It's official. Gus Oden has been adopted. It didn't take long before Gus Oden's family fell in love with him. They are doing the work with him to socialize and have him handled by many many different people and expose him to different situations so he's ready for life and people.
His people will be starting puppy obedience with him soon.
He'll be a working dog as soon as he is old enough and he'll get to do the job for which he was bred. Go Gus!
This was his story:
Meet Oden. Born July 14, 2016.
He is an 8-week old Great Pyrenees bundle of love. He came into foster care not because of behavioural issues, but because the family realized this was not a "Labrador" like they were told. Broken hearted, they surrendered him to rescue.
He is an absolute joy. Greets you wagging his tail, LOVES people and children. He’s extremely calm and respectful. As a Pyr, he is cautious and curious.
If he goes to a farm with another dog, the other dog must be female. Two males or two females will not always see eye-to-eye.
When hearing loud sounds he stops and comes near someone he trusts but is learning fasts that these sounds are fine.
He loves being outside and being around people. He is not a confident dog but is learning to be confident.
He has no food aggression at all. He is crate-trained and almost house-trained.
He’s still learning to walk on a leash.
In short, there is nothing wrong with this love bug. With patience and consistency he will be an exceptional dog for someone who makes a good match for him.
He is quiet and calm but active when needed. He is suspicious, as Pyrs are, and learns fast. He loves being outside.
His adopters must commit to two sets of obedience classes with him to give him much socialization and the training required.
He will go as a guardian livestock dog.
He will be co-owned by the Great Pyrenees Club of Southern Ontario until such time he is to be neutered. The GPCSO will subsidize the neuter.
There is a minimum $350 adoption donation.
In short, here are some of the things to be expected from a Pyr:
They are beautiful dogs with great temperaments given the right breeding, socialization, care including diet and training.
If you want a pup, always talk to a reputable breeder. That is, a breeder whose dogs are registered with a recognized kennel club, who will interview you thoroughly, allow you to see where the dogs live and the pups with their mother. A breeder will only breed their bitches two maybe three times in their lifetime. They will followup with you to ensure you have neutered and spayed.
They require a good weekly grooming with a slicker brush and comb to keep them mat free and their skin healthy (hence, pain free from the pulling of mats as they move), and cutting their nails including their dew claws every couple of weeks to a month. They molt twice a year and all year round so your vacuum stays full.
NEVER shave a Pyr. Their double coats keep them cool in summer and warm in winter.
Their instinct it to wander. Therefore, they require at least a 6-foot secure fence in a large yard in which they can play, run and watch over. No tie-outs these guys. It can lead to aggression since they cannot fully watch over their territory. No e-collars.

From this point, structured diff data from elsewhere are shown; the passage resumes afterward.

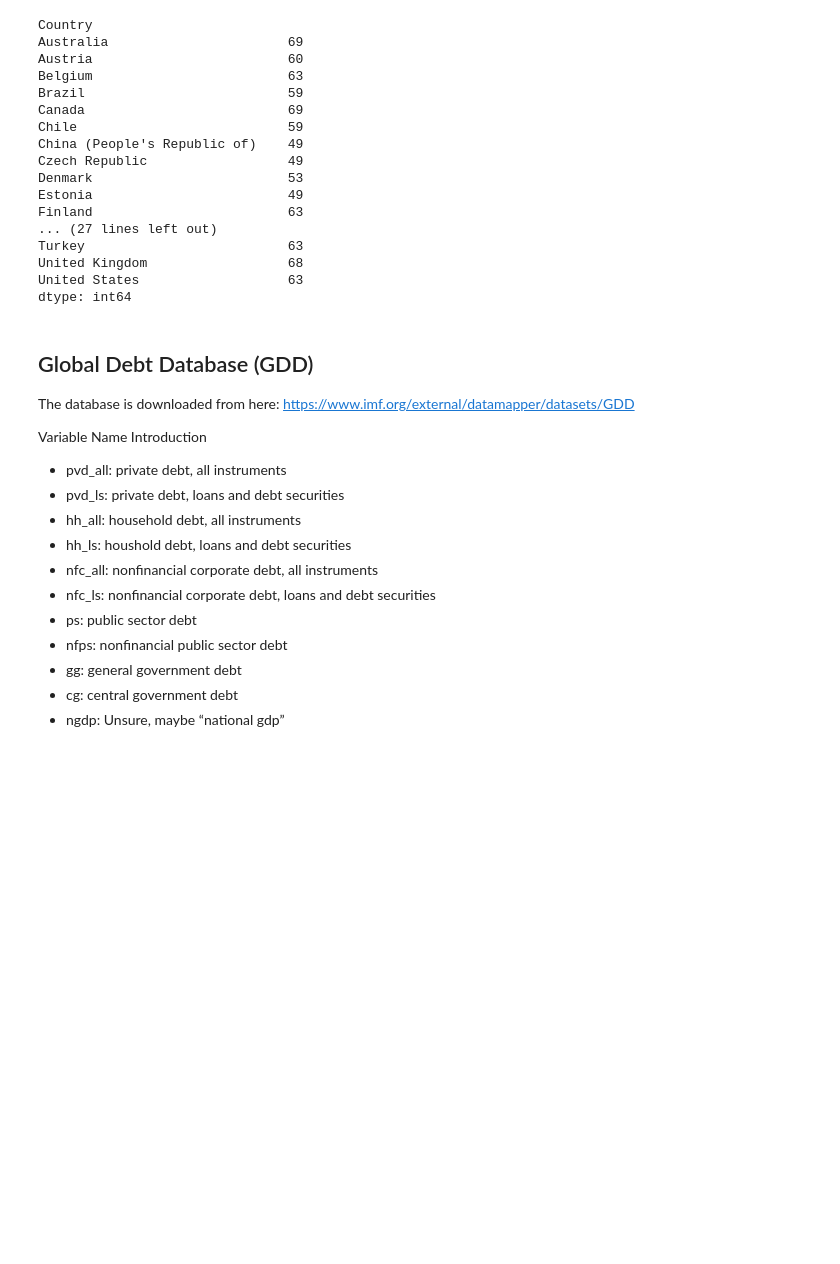
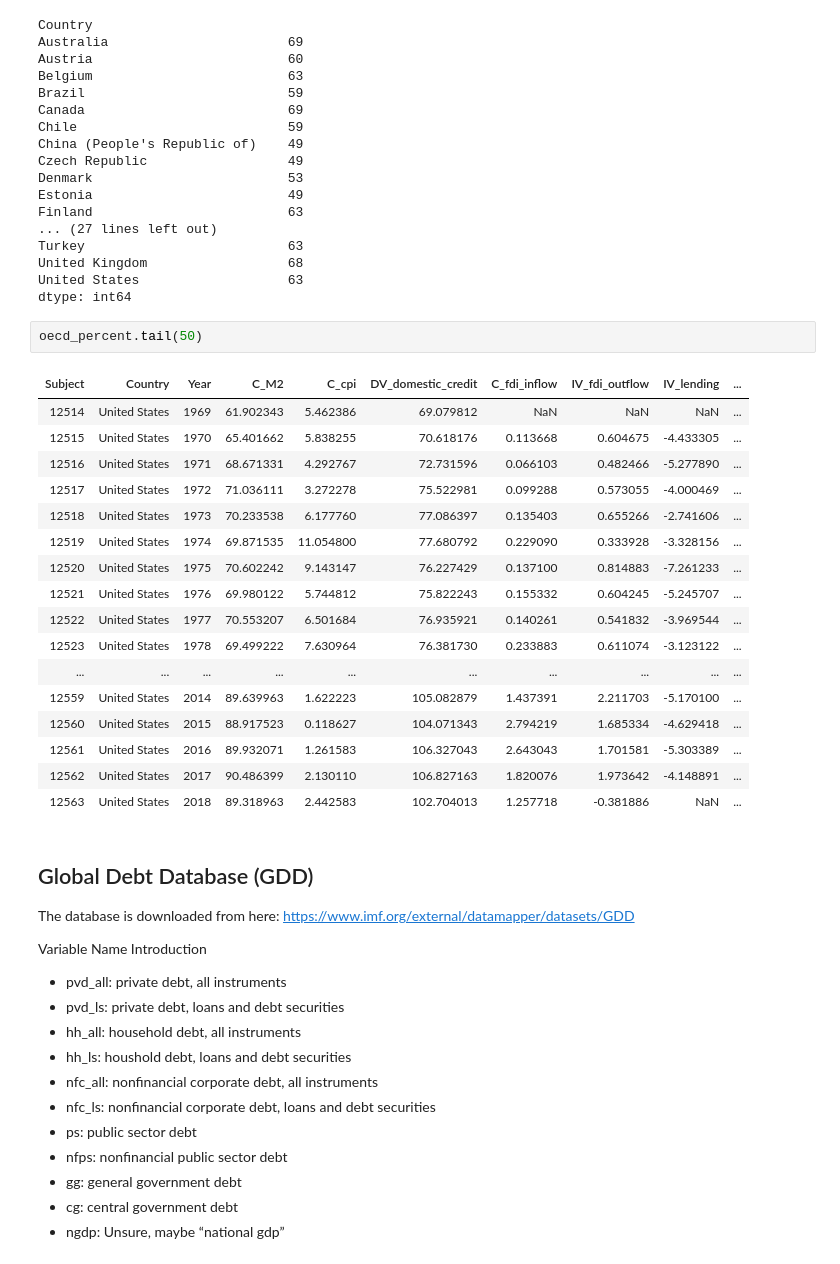
Before and after one commit to YueminLi/Financialization-, a Jupyter notebook: OECD.ipynb, the cells around one changed output. Saved outputs shown, nothing was run; the diff lists cells and outputs as text; blank space fills up the shorter version.

```diff
--- a/OECD.ipynb
+++ b/OECD.ipynb
@@ -307,6 +311,26 @@ Turkey                          63
 United Kingdom                  68
 United States                   63
 dtype: int64
+# %%
+oecd_percent.tail(50)
+# %% [output]
+| Subject | Country | Year | C_M2 | C_cpi | DV_domestic_credit | C_fdi_inflow | IV_fdi_outflow | IV_lending | ... |
+| 12514 | United States | 1969 | 61.902343 | 5.462386 | 69.079812 | NaN | NaN | NaN | ... |
+| 12515 | United States | 1970 | 65.401662 | 5.838255 | 70.618176 | 0.113668 | 0.604675 | -4.433305 | ... |
+| 12516 | United States | 1971 | 68.671331 | 4.292767 | 72.731596 | 0.066103 | 0.482466 | -5.277890 | ... |
+| 12517 | United States | 1972 | 71.036111 | 3.272278 | 75.522981 | 0.099288 | 0.573055 | -4.000469 | ... |
+| 12518 | United States | 1973 | 70.233538 | 6.177760 | 77.086397 | 0.135403 | 0.655266 | -2.741606 | ... |
+| 12519 | United States | 1974 | 69.871535 | 11.054800 | 77.680792 | 0.229090 | 0.333928 | -3.328156 | ... |
+| 12520 | United States | 1975 | 70.602242 | 9.143147 | 76.227429 | 0.137100 | 0.814883 | -7.261233 | ... |
+| 12521 | United States | 1976 | 69.980122 | 5.744812 | 75.822243 | 0.155332 | 0.604245 | -5.245707 | ... |
+| 12522 | United States | 1977 | 70.553207 | 6.501684 | 76.935921 | 0.140261 | 0.541832 | -3.969544 | ... |
+| 12523 | United States | 1978 | 69.499222 | 7.630964 | 76.381730 | 0.233883 | 0.611074 | -3.123122 | ... |
+| ... | ... | ... | ... | ... | ... | ... | ... | ... | ... |
+| 12559 | United States | 2014 | 89.639963 | 1.622223 | 105.082879 | 1.437391 | 2.211703 | -5.170100 | ... |
+| 12560 | United States | 2015 | 88.917523 | 0.118627 | 104.071343 | 2.794219 | 1.685334 | -4.629418 | ... |
+| 12561 | United States | 2016 | 89.932071 | 1.261583 | 106.327043 | 2.643043 | 1.701581 | -5.303389 | ... |
+| 12562 | United States | 2017 | 90.486399 | 2.130110 | 106.827163 | 1.820076 | 1.973642 | -4.148891 | ... |
+| 12563 | United States | 2018 | 89.318963 | 2.442583 | 102.704013 | 1.257718 | -0.381886 | NaN | ... |
 # %% [markdown]
 ## Global Debt Database (GDD)
 The database is downloaded from here: https://www.imf.org/external/datamapper/datasets/GDD
```
Also changed, not shown: parts of 13 cells of this notebook.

If they are out all day, as they usually prefer, they need shelter from the elements.
They bark more than most dogs and neighbours do complain. That is a common reason for people surrendering their Pyrs (they didn't do their research). Their bark is what deters predators and it is instinct to them. That and marking their territory. To take away their bark is to take away who they are. The barking can be managed but it takes time, patience and consistency with positive-reinforcement training.
They dig holes in your garden to stay cool in summer.

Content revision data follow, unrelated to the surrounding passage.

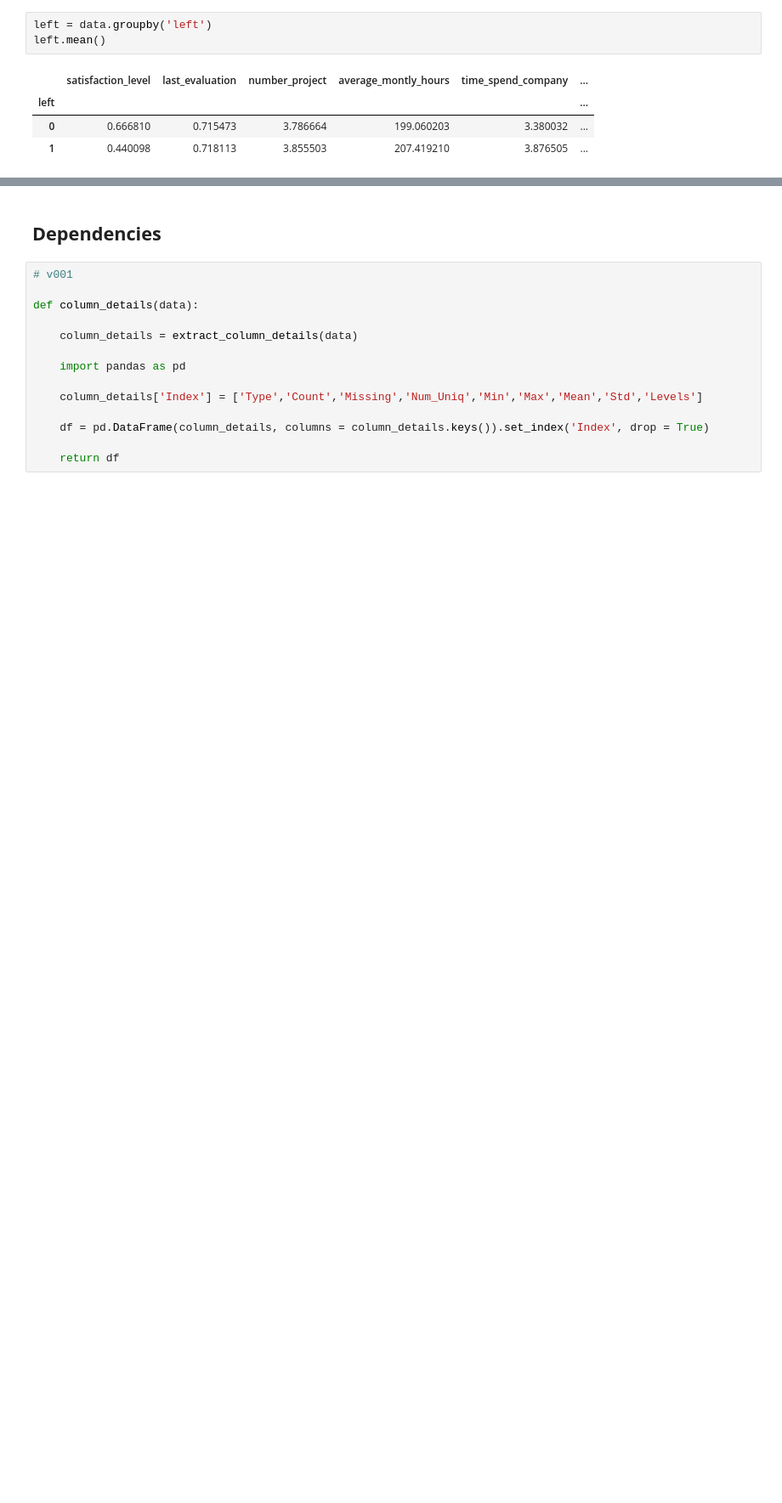
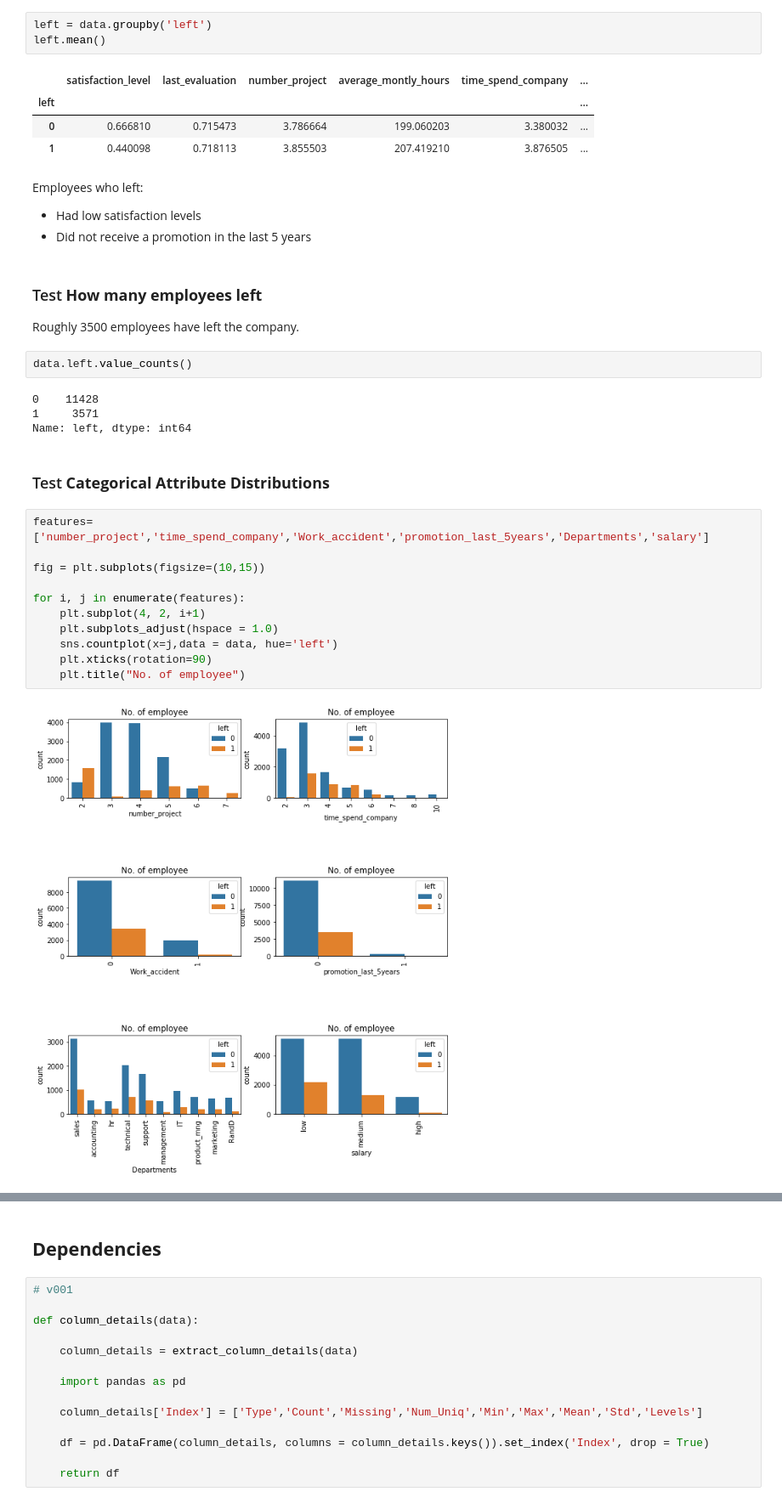
Before and after one commit to AMacumber/Tutorials, a Jupyter notebook: Churn_DataCamp.ipynb, the cells around one changed output, grey strips where cells are left out. Shown: that part at 85% size. Saved outputs shown, nothing was run; the diff lists cells and outputs as text; blank space fills up the shorter version.

```diff
--- a/Churn_DataCamp.ipynb
+++ b/Churn_DataCamp.ipynb
@@ -49,3 +72,32 @@ left.mean()
 | left |  |  |  |  |  | ... |
 | 0 | 0.666810 | 0.715473 | 3.786664 | 199.060203 | 3.380032 | ... |
 | 1 | 0.440098 | 0.718113 | 3.855503 | 207.419210 | 3.876505 | ... |
+# %% [markdown]
+Employees who left:
+* Had low satisfaction levels
+* Did not receive a promotion in the last 5 years
+# %% [markdown]
+### Test **How many employees left**
+
+Roughly 3500 employees have left the company.
+# %%
+data.left.value_counts()
+# %% [output]
+0    11428
+1     3571
+Name: left, dtype: int64
+# %% [markdown]
+### Test **Categorical Attribute Distributions**
+# %%
+features=['number_project','time_spend_company','Work_accident','promotion_last_5years','Departments','salary']
+
+fig = plt.subplots(figsize=(10,15))
+
+for i, j in enumerate(features):
+    plt.subplot(4, 2, i+1)
+    plt.subplots_adjust(hspace = 1.0)
+    sns.countplot(x=j,data = data, hue='left')
+    plt.xticks(rotation=90)
+    plt.title("No. of employee")
+# %% [output]
+[figure, added]
```
Also changed, not shown: parts of 26 cells of this notebook, 3 other files.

They require a lot of socialization as pups onward with people and other dogs. They also require positive-reinforcement training (a trainer who shows you how to work with a clicker). Pyrs, nor any dogs, take kindly to any kind of punishment. It will lead to aggression.
It's important to work with the dogs as if in a dance and you are leading. Rewards for good behaviour and redirect for unwanted behaviour. It's up to you to make them a good canine citizen. When engaging a trainer, ensure they use positive-reinforcement training and show you how to manage your dog. Never send a dog away for training. You are the one working with the dog, not a trainer.

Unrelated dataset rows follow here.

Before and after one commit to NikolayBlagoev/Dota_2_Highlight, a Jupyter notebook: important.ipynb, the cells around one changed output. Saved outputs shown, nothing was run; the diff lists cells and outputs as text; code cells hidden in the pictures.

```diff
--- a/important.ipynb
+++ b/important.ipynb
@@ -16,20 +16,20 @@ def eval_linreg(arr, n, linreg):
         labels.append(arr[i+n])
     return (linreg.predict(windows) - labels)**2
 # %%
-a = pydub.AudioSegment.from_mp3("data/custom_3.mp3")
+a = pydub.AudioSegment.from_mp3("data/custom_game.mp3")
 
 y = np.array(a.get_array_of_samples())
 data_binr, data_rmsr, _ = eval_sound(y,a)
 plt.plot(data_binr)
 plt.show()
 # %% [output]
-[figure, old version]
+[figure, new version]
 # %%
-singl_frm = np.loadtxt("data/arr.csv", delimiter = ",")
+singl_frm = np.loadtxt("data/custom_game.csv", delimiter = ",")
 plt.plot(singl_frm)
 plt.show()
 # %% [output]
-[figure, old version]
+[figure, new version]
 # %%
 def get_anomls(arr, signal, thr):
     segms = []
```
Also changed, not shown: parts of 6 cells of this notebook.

To train a Pyr is not like training some other dogs. They are not eager-to-please and just as soon walk away from you than do as you say. They have been used for years as guardian livestock dogs because they do not require human intervention to tell them how to do their job. Lots of patience, consistency and time is required to work with them. If you want an obedient dog, this is not the dog for you.
They require regular walks, of course, so they get out and see the world. They must be leashed because they will wander. Again, because they are so good at wandering they have been used to wander with sheep as they watch over them.
There are those in need of a home because someone didn't realize they would get so big, bark so much, leave so much hair in the house, wander, and require work amongst other reasons.
A Pyr is not for most people.
It is very important to do your research on any breed before deciding if they are a good match for your family. Please start here:
The Great Pyrenees
Regarding dogs and children. We never want to see these dogs fail so it's important that children learn how to behave with dogs and that parents never leave their children alone with a dog. Here is a link on that subject:
Dogs and Children
If you are interested in Oden, call or text Jana at 647-267-9917 or email at firstname.lastname@example.org.
If you would like to meet Oden, please fill out an adoption application.